The problem: Validation fails even if I check ‘Not Required’, and the validation error message is displayed. If I change the condition to empty($context['data']['no_need_date']) or $context['data']['no_need_date'] == false, then validation gets skipped entirely. Where am I going wrong? The no_need_date field is nullable in my database and has no default value.

Could be a falsey thing. or isset($context[‘data’][‘no_need_date’] could be set with the value ‘false’ so that the isset passes. Replace your whole if statement with: -

return $context['data']['no_need_date'] === 'checked';

or something like that. May need to debug that value to see what is really being passed when both checked and unchecked.

Also, your code doesn’t have a closing quote on your 'empty => true]); - no quote after the word empty.

Thanks for the advice. Unfortunately, this did not solve the problem.

Debugging shows that no_need_date has a value of ‘0’ when unchecked and a value of ‘1’ when checked. But no matter how I format my callback, it doesn’t seem to care.

(The missing end quote was a backspacing error.)


Got it working this way:

        ->notEmptyString('need_date', 'Please enter the Need Date, or check \'Not Required\' if no need date.', function ($context) {
            return $context['data']['no_need_date'] === '0' ? true : false;

Originally, I was trying to get it to evaluate to ‘false’ to trigger the validation error, and to ‘true’ to get it to pass. Reversing them fixed it.

This is more of a PHP question, but what is the difference between

return $context['data']['no_need_date'] === '0' ? true : false;


return $context['data']['no_need_date'] === '0';

without the ternary operator? I would have thought the === condition would return a boolean typed value. (Old school: seeing a Boolean condition return explicitly stated true or false makes my eye twitch, hehe - I’m still sometimes lost with falsey stuff!)

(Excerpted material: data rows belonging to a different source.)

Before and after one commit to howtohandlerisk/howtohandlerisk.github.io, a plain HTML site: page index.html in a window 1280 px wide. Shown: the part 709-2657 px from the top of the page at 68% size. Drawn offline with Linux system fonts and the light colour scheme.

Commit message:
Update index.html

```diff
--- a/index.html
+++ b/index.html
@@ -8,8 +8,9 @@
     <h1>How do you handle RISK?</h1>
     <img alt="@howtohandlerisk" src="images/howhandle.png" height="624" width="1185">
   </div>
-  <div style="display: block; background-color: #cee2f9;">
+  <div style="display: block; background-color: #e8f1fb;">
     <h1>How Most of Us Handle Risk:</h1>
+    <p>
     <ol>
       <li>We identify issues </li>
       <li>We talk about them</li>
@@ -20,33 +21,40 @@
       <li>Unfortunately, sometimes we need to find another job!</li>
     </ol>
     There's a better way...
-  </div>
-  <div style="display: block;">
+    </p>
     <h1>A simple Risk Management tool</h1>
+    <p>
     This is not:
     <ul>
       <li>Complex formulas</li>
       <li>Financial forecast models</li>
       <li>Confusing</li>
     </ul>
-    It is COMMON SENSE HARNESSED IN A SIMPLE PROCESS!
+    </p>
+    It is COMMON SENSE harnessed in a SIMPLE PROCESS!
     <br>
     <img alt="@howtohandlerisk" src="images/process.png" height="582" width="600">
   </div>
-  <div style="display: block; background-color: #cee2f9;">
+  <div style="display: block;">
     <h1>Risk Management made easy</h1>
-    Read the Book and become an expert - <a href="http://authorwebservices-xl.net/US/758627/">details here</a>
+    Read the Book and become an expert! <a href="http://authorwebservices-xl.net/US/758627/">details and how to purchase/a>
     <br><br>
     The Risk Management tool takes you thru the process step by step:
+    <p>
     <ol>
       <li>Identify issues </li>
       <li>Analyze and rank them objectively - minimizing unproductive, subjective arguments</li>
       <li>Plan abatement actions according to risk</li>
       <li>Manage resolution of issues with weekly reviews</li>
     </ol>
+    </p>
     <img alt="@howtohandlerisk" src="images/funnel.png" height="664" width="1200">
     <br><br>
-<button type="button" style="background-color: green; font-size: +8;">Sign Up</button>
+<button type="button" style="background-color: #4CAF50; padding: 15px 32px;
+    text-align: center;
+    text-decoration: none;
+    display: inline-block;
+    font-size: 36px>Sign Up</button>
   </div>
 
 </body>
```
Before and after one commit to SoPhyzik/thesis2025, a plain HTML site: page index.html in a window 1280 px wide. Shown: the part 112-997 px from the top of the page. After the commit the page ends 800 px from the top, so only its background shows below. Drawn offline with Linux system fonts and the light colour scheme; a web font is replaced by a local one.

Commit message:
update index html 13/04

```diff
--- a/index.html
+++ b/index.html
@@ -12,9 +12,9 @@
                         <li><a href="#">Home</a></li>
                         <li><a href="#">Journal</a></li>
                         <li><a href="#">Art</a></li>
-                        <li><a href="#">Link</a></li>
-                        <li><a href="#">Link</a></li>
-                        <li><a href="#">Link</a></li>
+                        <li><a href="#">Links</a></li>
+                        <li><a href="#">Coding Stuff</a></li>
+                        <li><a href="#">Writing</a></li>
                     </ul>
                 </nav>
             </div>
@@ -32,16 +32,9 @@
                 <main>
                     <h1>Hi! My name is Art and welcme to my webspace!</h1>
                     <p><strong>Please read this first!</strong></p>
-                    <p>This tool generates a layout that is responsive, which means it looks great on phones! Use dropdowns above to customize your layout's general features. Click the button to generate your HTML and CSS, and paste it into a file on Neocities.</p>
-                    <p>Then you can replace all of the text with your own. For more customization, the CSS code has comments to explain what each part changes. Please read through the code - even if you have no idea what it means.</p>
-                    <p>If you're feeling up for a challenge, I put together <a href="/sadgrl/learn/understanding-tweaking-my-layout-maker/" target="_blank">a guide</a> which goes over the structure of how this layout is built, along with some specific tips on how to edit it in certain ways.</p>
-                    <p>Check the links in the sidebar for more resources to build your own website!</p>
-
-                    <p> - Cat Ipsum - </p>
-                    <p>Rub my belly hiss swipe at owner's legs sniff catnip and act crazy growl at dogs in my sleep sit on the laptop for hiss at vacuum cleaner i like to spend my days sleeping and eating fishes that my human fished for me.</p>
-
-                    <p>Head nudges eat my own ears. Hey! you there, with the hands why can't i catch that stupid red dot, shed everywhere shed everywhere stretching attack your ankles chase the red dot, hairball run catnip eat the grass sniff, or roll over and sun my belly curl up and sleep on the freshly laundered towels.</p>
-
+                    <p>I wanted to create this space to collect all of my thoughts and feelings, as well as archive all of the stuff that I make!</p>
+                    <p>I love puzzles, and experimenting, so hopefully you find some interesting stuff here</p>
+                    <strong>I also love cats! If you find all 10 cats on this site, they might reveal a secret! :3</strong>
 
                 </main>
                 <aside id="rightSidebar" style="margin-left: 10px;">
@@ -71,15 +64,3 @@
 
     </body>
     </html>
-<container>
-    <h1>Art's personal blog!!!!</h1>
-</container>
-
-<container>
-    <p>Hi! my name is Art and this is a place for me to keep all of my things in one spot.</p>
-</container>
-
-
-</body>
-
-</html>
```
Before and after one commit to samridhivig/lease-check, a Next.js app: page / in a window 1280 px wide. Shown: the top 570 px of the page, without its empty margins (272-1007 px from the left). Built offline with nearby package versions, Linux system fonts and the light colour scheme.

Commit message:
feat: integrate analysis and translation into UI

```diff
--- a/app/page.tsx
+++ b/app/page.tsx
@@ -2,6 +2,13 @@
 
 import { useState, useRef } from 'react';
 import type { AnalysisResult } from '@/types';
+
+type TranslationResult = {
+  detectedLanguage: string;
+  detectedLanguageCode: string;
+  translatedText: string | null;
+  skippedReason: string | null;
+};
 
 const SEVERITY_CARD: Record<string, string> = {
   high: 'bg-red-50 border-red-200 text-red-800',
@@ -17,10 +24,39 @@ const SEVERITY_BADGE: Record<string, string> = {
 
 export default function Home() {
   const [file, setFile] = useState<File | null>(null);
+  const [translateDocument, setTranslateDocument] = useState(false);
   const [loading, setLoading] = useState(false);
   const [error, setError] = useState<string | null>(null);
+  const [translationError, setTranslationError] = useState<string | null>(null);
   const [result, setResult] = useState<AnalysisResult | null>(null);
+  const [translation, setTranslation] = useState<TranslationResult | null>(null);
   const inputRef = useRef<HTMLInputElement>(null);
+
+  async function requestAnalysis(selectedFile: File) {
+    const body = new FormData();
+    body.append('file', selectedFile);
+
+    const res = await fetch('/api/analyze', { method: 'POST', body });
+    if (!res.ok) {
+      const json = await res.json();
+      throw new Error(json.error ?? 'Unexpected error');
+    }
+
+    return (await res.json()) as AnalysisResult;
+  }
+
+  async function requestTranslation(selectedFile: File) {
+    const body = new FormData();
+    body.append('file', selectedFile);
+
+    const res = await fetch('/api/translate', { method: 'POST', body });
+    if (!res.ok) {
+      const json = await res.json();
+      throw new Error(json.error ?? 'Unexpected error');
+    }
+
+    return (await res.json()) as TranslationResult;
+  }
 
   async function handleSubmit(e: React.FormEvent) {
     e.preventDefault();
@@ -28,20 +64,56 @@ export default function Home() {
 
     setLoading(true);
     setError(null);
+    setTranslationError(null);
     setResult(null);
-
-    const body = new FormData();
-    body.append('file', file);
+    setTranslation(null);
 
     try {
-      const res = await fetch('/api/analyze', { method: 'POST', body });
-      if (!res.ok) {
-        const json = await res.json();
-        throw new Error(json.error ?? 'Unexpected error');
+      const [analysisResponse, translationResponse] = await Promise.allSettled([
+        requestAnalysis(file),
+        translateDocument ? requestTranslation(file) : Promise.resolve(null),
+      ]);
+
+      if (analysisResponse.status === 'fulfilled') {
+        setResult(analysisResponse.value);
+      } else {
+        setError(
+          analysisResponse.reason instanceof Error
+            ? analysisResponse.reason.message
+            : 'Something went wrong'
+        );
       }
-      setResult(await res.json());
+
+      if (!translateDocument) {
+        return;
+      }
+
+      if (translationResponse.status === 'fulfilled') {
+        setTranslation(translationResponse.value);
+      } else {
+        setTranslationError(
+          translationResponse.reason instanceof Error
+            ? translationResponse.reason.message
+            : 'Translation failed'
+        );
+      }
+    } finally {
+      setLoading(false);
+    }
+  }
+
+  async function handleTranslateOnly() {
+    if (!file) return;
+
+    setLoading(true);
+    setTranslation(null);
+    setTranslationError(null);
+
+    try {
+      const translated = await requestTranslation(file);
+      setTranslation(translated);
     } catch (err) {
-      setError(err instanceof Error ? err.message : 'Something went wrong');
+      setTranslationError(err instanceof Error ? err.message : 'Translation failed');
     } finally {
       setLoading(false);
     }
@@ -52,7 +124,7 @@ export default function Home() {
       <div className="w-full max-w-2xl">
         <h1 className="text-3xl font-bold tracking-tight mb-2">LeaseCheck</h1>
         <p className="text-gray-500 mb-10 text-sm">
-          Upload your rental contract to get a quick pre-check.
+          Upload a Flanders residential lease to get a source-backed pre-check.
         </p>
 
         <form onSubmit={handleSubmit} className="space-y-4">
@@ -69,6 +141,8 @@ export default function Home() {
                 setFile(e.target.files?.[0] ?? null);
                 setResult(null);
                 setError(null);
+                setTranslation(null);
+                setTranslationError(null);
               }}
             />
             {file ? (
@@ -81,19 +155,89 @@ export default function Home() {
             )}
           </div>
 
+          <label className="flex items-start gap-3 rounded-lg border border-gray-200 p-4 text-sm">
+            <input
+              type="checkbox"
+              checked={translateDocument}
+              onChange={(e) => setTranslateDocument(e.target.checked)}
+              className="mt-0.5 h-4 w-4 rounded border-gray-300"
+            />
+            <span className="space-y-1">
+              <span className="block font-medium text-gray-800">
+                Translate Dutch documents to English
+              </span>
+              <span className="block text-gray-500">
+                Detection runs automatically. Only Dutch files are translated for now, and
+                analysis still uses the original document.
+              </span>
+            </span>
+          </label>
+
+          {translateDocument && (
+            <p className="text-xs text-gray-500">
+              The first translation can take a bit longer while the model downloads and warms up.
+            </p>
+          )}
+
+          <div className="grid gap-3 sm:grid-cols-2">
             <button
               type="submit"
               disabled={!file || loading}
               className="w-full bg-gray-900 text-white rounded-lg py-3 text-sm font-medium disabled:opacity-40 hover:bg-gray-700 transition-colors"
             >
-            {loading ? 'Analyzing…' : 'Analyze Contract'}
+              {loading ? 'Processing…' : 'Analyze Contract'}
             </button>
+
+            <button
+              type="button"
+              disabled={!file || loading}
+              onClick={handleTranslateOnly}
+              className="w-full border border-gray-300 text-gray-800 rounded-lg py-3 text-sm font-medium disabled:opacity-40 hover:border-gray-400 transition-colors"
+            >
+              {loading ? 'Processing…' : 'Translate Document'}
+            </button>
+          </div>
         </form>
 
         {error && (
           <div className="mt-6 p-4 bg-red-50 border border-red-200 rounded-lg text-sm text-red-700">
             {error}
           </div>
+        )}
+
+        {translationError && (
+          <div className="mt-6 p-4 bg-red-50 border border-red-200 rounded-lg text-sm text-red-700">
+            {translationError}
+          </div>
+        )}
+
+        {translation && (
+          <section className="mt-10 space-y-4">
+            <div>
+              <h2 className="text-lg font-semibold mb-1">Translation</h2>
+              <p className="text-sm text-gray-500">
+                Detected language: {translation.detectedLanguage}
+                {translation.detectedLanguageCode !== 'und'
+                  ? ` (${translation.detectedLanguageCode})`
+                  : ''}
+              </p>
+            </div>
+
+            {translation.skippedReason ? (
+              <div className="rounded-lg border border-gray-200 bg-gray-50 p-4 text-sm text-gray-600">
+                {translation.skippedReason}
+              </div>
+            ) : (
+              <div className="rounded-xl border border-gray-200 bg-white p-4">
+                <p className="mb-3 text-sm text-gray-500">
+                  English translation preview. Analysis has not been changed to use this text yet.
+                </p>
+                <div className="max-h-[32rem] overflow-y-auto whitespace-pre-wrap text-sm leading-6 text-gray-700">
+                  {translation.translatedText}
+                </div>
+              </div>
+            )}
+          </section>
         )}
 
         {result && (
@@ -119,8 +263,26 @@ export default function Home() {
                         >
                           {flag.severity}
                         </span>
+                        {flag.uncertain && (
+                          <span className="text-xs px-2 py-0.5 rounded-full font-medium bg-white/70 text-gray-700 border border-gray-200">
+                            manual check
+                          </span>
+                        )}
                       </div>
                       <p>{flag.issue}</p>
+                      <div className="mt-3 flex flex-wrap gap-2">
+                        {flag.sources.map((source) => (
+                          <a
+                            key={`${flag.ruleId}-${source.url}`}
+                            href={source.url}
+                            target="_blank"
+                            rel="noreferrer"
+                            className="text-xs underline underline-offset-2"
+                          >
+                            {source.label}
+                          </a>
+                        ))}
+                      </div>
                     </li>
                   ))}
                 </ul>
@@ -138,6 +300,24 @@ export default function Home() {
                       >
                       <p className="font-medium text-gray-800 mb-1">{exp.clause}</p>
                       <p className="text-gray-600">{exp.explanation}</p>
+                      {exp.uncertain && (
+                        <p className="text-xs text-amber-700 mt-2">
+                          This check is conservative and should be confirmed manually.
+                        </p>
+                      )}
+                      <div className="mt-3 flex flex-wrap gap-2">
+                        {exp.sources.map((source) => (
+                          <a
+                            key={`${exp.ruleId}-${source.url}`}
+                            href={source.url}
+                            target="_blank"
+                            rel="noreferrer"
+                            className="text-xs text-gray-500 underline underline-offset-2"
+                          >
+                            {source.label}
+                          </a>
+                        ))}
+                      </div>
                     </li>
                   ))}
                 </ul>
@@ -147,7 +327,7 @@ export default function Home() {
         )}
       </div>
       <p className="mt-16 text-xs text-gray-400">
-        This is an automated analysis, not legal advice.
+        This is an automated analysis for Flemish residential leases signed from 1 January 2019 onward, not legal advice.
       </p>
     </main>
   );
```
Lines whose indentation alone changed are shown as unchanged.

I wish I knew! It baffles me, too. But only the the ternary statement worked in my model.